== HOW TO COMPLETE THIS TASK ==
Pull out every line below that holds the word "linewidth".

== MATERIAL SHOWN ==
>>

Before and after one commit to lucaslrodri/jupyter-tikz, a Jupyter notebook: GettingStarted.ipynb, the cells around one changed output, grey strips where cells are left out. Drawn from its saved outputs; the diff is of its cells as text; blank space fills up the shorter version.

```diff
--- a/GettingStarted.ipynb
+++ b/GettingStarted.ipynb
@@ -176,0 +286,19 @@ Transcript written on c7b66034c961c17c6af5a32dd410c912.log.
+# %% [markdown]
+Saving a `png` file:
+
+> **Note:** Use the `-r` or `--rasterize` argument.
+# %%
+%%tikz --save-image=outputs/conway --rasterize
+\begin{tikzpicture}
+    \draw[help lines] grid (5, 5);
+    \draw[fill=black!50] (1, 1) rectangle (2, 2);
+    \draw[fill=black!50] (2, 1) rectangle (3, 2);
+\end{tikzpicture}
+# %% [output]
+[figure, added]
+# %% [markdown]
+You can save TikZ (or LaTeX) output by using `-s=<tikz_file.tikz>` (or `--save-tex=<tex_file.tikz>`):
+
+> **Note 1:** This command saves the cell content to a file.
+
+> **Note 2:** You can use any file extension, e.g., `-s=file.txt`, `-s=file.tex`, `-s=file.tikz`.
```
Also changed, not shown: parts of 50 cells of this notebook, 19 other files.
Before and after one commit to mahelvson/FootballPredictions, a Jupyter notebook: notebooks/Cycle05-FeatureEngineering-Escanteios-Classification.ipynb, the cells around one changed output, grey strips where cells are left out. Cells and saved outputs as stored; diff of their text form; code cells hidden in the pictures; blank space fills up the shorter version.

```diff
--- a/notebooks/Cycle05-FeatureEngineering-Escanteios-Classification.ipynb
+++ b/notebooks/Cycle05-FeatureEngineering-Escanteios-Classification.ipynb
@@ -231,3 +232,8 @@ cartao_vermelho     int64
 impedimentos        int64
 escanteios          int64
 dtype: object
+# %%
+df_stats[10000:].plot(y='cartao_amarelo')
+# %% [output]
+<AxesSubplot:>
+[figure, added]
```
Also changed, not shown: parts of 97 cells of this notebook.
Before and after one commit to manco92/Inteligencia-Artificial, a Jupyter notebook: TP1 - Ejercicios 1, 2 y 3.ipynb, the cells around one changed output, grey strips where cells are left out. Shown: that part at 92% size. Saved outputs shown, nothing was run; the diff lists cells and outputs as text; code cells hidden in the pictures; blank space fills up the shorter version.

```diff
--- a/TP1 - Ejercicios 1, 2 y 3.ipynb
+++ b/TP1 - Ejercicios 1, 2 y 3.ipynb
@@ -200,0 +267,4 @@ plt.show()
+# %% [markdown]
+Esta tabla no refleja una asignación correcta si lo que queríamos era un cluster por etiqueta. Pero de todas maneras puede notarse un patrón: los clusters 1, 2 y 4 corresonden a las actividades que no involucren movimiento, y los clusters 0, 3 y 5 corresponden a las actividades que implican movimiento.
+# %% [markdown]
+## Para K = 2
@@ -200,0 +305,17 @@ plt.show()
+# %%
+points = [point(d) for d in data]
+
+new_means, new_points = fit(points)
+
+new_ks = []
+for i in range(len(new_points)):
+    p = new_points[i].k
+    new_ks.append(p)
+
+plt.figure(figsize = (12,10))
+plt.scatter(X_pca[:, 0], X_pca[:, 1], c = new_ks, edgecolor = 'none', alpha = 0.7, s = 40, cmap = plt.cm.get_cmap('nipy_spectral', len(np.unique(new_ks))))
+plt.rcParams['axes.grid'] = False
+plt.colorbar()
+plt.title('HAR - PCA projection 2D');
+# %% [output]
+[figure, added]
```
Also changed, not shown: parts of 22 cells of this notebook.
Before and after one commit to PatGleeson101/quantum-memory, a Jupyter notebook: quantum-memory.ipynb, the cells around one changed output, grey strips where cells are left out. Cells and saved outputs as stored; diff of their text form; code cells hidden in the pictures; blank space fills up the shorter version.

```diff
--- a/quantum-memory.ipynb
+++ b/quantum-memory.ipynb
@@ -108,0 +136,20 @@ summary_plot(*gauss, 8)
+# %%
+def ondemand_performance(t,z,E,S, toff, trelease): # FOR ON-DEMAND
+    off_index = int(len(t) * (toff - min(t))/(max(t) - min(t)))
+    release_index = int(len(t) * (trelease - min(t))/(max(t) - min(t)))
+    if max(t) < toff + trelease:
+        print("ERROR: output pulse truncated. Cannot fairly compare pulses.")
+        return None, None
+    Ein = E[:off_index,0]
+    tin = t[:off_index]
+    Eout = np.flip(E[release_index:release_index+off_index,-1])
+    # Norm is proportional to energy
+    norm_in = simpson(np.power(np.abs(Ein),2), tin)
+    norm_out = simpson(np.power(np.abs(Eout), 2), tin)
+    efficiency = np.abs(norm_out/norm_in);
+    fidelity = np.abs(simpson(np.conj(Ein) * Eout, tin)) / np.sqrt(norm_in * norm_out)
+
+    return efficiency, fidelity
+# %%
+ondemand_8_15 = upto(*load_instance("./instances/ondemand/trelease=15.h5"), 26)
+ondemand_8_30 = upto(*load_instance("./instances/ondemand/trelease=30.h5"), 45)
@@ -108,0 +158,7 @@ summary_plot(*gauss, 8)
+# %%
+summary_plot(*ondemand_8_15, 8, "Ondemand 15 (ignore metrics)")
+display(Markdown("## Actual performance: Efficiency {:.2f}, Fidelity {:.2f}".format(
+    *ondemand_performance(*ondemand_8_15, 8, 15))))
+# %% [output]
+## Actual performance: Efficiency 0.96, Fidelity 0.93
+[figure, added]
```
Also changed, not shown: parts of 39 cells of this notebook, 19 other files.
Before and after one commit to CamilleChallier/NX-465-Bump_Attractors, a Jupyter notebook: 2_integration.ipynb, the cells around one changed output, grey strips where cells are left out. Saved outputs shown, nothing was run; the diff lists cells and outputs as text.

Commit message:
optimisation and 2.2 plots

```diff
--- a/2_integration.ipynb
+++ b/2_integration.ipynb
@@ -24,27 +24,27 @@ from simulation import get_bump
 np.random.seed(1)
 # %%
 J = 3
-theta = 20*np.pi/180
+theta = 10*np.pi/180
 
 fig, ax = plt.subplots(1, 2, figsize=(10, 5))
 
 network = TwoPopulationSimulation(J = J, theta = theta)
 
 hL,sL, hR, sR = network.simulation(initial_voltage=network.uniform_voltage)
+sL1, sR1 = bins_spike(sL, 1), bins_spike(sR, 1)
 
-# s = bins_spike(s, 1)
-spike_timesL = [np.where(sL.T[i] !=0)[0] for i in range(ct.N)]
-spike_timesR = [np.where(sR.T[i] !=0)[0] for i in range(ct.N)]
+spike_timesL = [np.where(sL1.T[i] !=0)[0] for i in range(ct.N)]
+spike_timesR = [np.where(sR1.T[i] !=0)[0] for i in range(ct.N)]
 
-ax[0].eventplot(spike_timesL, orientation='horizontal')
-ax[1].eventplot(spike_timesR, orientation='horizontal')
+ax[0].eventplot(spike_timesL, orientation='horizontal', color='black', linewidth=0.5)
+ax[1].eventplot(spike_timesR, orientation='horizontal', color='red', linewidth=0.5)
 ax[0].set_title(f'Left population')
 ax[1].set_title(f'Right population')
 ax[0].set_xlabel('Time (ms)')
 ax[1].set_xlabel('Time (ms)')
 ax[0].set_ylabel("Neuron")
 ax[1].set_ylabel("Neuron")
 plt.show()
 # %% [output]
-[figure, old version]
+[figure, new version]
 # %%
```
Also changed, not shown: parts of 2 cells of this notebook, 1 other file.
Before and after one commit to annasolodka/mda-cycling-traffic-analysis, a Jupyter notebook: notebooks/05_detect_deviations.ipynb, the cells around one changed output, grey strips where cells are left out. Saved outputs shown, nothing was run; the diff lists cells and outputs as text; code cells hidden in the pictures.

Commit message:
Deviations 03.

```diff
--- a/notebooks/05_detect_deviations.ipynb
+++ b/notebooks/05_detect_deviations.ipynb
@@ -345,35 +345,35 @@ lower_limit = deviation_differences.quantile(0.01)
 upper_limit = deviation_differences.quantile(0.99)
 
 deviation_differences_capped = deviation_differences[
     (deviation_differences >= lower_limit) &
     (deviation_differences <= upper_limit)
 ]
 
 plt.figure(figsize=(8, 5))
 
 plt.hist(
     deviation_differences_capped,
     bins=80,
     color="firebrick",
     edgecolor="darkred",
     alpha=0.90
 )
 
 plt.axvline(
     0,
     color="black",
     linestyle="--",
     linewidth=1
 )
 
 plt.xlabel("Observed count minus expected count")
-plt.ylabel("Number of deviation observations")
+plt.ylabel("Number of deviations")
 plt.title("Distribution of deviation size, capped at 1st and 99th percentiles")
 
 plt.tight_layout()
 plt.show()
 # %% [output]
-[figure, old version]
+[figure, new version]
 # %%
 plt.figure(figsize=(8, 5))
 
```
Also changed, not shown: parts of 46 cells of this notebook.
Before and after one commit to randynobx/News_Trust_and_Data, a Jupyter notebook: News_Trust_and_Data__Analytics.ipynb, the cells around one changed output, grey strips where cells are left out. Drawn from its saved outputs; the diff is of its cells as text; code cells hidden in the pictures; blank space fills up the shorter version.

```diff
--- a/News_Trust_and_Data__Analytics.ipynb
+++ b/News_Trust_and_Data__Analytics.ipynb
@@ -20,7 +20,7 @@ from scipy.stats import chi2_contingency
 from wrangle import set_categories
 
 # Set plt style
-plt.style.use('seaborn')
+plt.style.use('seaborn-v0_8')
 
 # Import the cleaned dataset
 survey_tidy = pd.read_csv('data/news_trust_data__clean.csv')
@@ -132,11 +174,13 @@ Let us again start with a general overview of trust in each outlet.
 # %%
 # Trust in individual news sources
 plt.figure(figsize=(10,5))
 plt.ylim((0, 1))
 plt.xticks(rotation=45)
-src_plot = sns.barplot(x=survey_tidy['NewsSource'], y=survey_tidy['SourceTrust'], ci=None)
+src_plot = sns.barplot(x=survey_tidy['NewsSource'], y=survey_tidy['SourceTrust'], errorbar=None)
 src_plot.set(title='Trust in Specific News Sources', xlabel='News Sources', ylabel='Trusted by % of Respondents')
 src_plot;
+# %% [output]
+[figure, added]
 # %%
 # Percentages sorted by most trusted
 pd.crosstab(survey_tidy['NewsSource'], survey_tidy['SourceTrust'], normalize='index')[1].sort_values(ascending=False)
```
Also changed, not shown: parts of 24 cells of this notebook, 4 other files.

<<

== RESPONSE FOR THIS EXERCISE ==
+ax[0].eventplot(spike_timesL, orientation='horizontal', color='black', linewidth=0.5)
+ax[1].eventplot(spike_timesR, orientation='horizontal', color='red', linewidth=0.5)
     linewidth=1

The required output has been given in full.